### YOUR ASSIGNMENT
Only lines holding the string "next" are wanted; copy each one from the material.

### INPUT FOR THIS TASK
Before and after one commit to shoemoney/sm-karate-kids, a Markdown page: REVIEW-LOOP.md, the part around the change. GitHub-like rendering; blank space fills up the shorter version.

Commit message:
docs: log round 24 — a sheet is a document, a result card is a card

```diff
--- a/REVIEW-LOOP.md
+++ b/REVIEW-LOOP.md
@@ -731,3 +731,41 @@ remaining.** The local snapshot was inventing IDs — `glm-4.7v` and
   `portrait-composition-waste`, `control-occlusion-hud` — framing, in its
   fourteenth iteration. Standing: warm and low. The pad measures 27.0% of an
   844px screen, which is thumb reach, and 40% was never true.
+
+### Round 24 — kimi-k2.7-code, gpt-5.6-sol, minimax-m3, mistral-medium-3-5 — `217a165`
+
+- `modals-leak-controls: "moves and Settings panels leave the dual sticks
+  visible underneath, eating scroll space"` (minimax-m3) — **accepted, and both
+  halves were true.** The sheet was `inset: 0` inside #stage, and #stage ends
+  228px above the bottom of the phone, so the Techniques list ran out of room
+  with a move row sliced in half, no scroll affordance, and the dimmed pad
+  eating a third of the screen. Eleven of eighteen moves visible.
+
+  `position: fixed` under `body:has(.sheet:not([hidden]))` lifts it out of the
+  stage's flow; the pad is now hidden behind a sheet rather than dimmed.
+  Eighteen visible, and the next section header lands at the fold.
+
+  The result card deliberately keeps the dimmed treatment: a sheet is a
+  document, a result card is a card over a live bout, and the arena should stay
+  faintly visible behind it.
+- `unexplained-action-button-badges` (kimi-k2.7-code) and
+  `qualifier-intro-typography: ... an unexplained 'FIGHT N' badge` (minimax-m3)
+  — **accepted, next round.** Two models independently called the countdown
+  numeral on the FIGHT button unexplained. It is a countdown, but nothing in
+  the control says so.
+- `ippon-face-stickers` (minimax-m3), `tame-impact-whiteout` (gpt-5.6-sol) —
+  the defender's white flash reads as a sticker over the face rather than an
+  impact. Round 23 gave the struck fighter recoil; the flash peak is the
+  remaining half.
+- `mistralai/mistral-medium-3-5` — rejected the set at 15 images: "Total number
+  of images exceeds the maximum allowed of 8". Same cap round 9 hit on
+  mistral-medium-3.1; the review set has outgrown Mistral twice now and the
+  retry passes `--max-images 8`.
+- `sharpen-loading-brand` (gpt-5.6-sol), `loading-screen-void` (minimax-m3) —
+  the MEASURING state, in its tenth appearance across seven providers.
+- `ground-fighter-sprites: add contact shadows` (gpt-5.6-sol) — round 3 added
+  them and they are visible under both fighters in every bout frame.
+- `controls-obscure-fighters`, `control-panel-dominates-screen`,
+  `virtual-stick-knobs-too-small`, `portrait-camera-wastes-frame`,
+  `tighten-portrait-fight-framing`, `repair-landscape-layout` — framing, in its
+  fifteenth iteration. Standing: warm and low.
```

### SOLUTION TO THIS EXERCISE
+  Eighteen visible, and the next section header lands at the fold.
+  — **accepted, next round.** Two models independently called the countdown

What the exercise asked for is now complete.